There is no question that many employers are reluctant to hire more mature workers and are loathe to admit it. For the older worker, this means that they will have to try harder to get the attention of these employers. Looking for a job when you are close to the age of retirement is akin to looking for your first 'real' job right out of school; this age group is tasked with clearly articulating why they should be hired rather than that young whipper-snapper with the next/previous interview spot.

Some tips to help the older workers get the opportunities they deserve include the following:

  1. Update your appearance. If your clothing and hairstyle aren’t current, many employers will assume your skills are also out of date, as well.

  2. Stay in shape. Employers will always opt to hire individuals who take the time to look after themselves.

  3. Be patient. Finding a new job is hard work at any age. As an older worker, you have the advantage in knowing that working hard is not a foreign concept to you and perseverance and diligence come more easily with practice. Searching for a new job is a marathon, not a sprint.

  4. Be confident. This tip is a double-edged sword. Confidence is important, but not so much that hiring managers will fear that you will have their job within 6 months of being hired. Stick to your list of reasons why the company will benefit from hiring you and that you are happy to share what you have learned with whomever chooses to take advantage of that wealth of experience.

  5. Flash a Blackberry or an iPhone. Older workers often get a bad rap for their unwillingness or inability to adapt to change when it comes to technology. While you don't need to be a computer genius, most employers expect you to feel comfortable with a computer and accessing the internet.

  6. Update computer skills. Basic computer skills can be improved by taking a course either on-line or in-person. Mastering basic software programs as Excel and PowerPoint could be a real plus. Older workers can also get help at their local library. Public Libraries have computers with free internet access as well as a library staff to help you get started.

  7. Network! Network! Network! Many job leads come from friends, family or colleagues. Working part-time until the perfect job opportunity appears is also an option.

  8. Use more than one job search method. In addition to personal networks, job opportunities can be found in the classified section of the newspaper, employment websites, job boards, corporate websites, temporary agencies, job clubs, career fairs and head-hunters. The chances of securing a new job are directly proportional to the number of job search strategies pursued.

  9. Focus on experience, not age. Fight negative age stereotypes by focusing on the knowledge gained through real-world experience.

  10. Choose a good résumé format. Review the different styles of résumé that are available and choose the style that does the best job of highlighting transferable skills and talents. Always include the scholastic credentials earned but not necessarily the year in which they were earned.

  11. Consider volunteering. Many experienced workers find a renewed sense of purpose by sharing their skills and knowledge with others.

  12. Consider starting a consulting business. Consulting for businesses (particularly small businesses) can also lead to securing a full time job. This tip can help older workers in two ways:
    • It helps cover up gaps in employment history
    • It helps increase networking opportunities


“Career Matters” is an on-line community blog hosted by Mary Salvino.
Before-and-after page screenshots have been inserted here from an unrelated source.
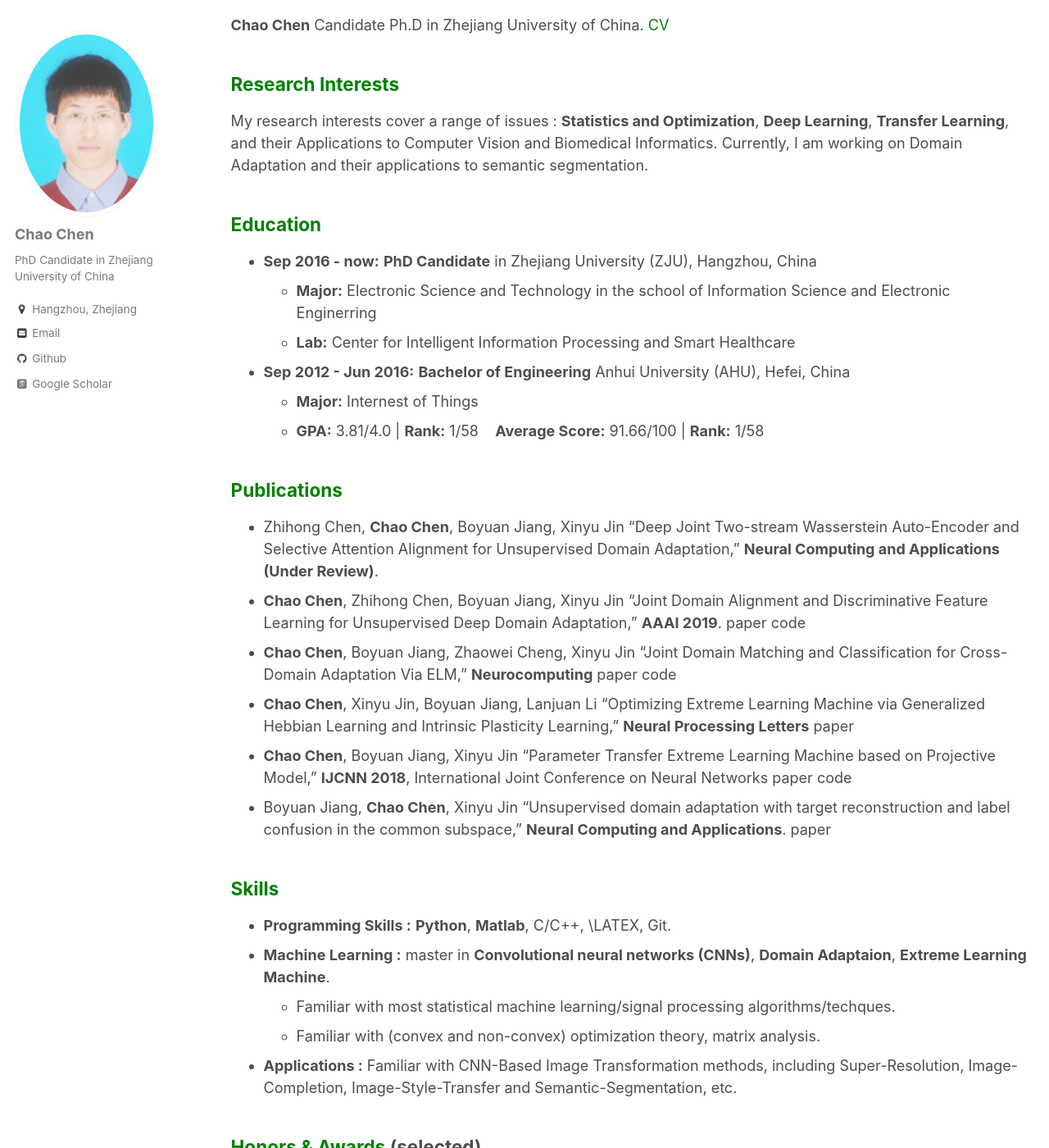
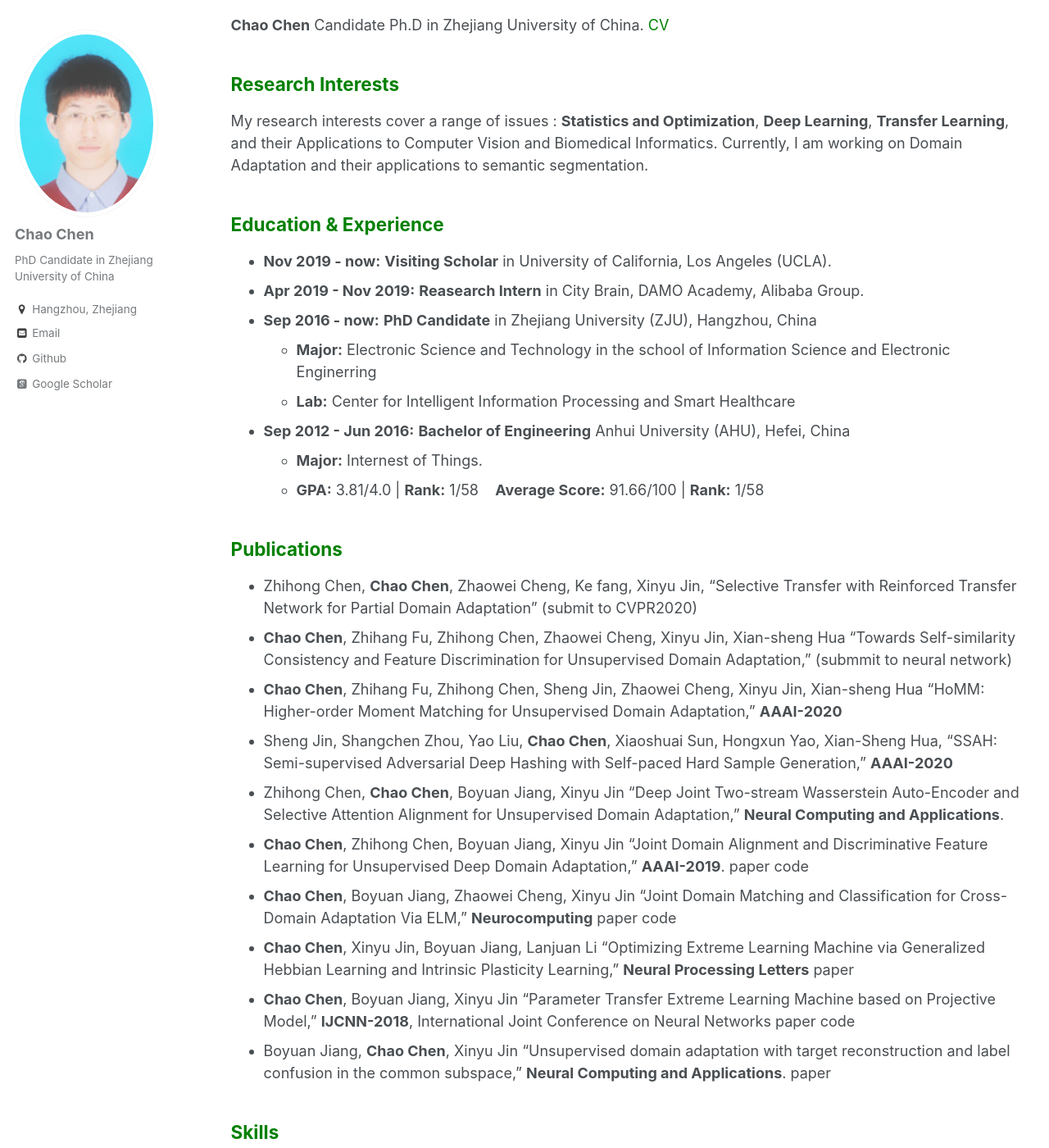
Before and after one commit to chenchao666/chenchao666.github.io, a Jekyll site: the page built from _pages/cv.md, in a window 1280 px wide and 1400 px high, scrolled down 205 px. Shown: the whole window at 82% size. Built offline with Jekyll 4.4.1, drawn with Linux system fonts in a browser that asks for light colours; some web fonts are replaced.

Commit message:
Update cv.md

```diff
--- a/_pages/cv.md
+++ b/_pages/cv.md
@@ -13,21 +13,28 @@ redirect_from:
 ## <span style="color: green"> Research Interests </span>
 My research interests cover a range of issues : **Statistics and Optimization**, **Deep Learning**, **Transfer Learning**, and their Applications to Computer Vision and Biomedical Informatics. Currently, I am working on Domain Adaptation and their applications to semantic segmentation.
 
-## <span style="color: green"> Education </span>
+## <span style="color: green"> Education & Experience </span>
+* **Nov 2019 - now:** **Visiting Scholar** in University of California, Los Angeles (UCLA).
+* **Apr 2019 - Nov 2019:** **Reasearch Intern** in City Brain, DAMO Academy, Alibaba Group.
 * **Sep 2016 - now:** **PhD Candidate** in Zhejiang University (ZJU), Hangzhou, China
   - **Major:**  Electronic Science and Technology in the school of Information Science and Electronic Enginerring
   - **Lab:** Center for Intelligent Information Processing and Smart Healthcare
 * **Sep 2012 - Jun 2016:** **Bachelor of Engineering** Anhui University (AHU), Hefei, China
-  - **Major:**  Internest of Things
+  - **Major:**  Internest of Things.
   - **GPA:** 3.81/4.0 \| **Rank:** 1/58 &nbsp;&nbsp; **Average Score:** 91.66/100 \| **Rank:** 1/58
 
 ## <span style="color: green"> Publications </span>
-* Zhihong Chen, **Chao Chen**, Boyuan Jiang, Xinyu Jin “Deep Joint Two-stream Wasserstein Auto-Encoder and Selective Attention Alignment for Unsupervised Domain Adaptation,” **Neural Computing and Applications (Under Review)**.
-* **Chao Chen**, Zhihong Chen, Boyuan Jiang, Xinyu Jin “Joint Domain Alignment and Discriminative Feature Learning for Unsupervised Deep Domain Adaptation,” **AAAI 2019**. [paper](https://arxiv.org/abs/1808.09347) [code](https://github.com/chenchao666/JDDA-Master)
+* Zhihong Chen, **Chao Chen**, Zhaowei Cheng, Ke fang, Xinyu Jin, "Selective Transfer with Reinforced Transfer Network
+for Partial Domain Adaptation" (submit to CVPR2020)
+* **Chao Chen**, Zhihang Fu, Zhihong Chen, Zhaowei Cheng, Xinyu Jin, Xian-sheng Hua "Towards Self-similarity Consistency and Feature Discrimination for Unsupervised Domain Adaptation," (submmit to neural network)
+* **Chao Chen**, Zhihang Fu, Zhihong Chen, Sheng Jin, Zhaowei Cheng, Xinyu Jin, Xian-sheng Hua "HoMM: Higher-order Moment Matching for Unsupervised Domain Adaptation," **AAAI-2020**
+* Sheng Jin, Shangchen Zhou, Yao Liu, **Chao Chen**, Xiaoshuai Sun, Hongxun Yao, Xian-Sheng Hua, "SSAH: Semi-supervised Adversarial Deep Hashing with Self-paced Hard Sample Generation," **AAAI-2020**
+* Zhihong Chen, **Chao Chen**, Boyuan Jiang, Xinyu Jin “Deep Joint Two-stream Wasserstein Auto-Encoder and Selective Attention Alignment for Unsupervised Domain Adaptation,” **Neural Computing and Applications**.
+* **Chao Chen**, Zhihong Chen, Boyuan Jiang, Xinyu Jin “Joint Domain Alignment and Discriminative Feature Learning for Unsupervised Deep Domain Adaptation,” **AAAI-2019**. [paper](https://arxiv.org/abs/1808.09347) [code](https://github.com/chenchao666/JDDA-Master)
 * **Chao Chen**, Boyuan Jiang, Zhaowei Cheng, Xinyu Jin “Joint Domain Matching and Classification for Cross-Domain Adaptation Via ELM,” **Neurocomputing** [paper](https://www.sciencedirect.com/science/article/pii/S0925231219300839) [code](https://github.com/chenchao666/JDMC)
 * **Chao Chen**, Xinyu Jin, Boyuan Jiang, Lanjuan Li “Optimizing Extreme Learning Machine via Generalized Hebbian Learning
 and Intrinsic Plasticity Learning,” **Neural Processing Letters** [paper](https://link.springer.com/article/10.1007/s11063-018-9869-6)
-* **Chao Chen**, Boyuan Jiang, Xinyu Jin “Parameter Transfer Extreme Learning Machine based on Projective Model,” **IJCNN 2018**,
+* **Chao Chen**, Boyuan Jiang, Xinyu Jin “Parameter Transfer Extreme Learning Machine based on Projective Model,” **IJCNN-2018**,
 International Joint Conference on Neural Networks [paper](https://arxiv.org/abs/1809.01018) [code](https://github.com/chenchao666/PTELM)
 * Boyuan Jiang, **Chao Chen**, Xinyu Jin “Unsupervised domain adaptation with target reconstruction and label confusion in
 the common subspace,” **Neural Computing and Applications**. [paper](https://link.springer.com/article/10.1007/s00521-018-3846-x)
```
It is designed for those who are seeking advice on managing their career and future job opportunities. We welcome readers to share their experiences, post their comments or ask questions about career related matters. Alternatively, you can e-mail Mary directly at Mary.Salvino@shaw.ca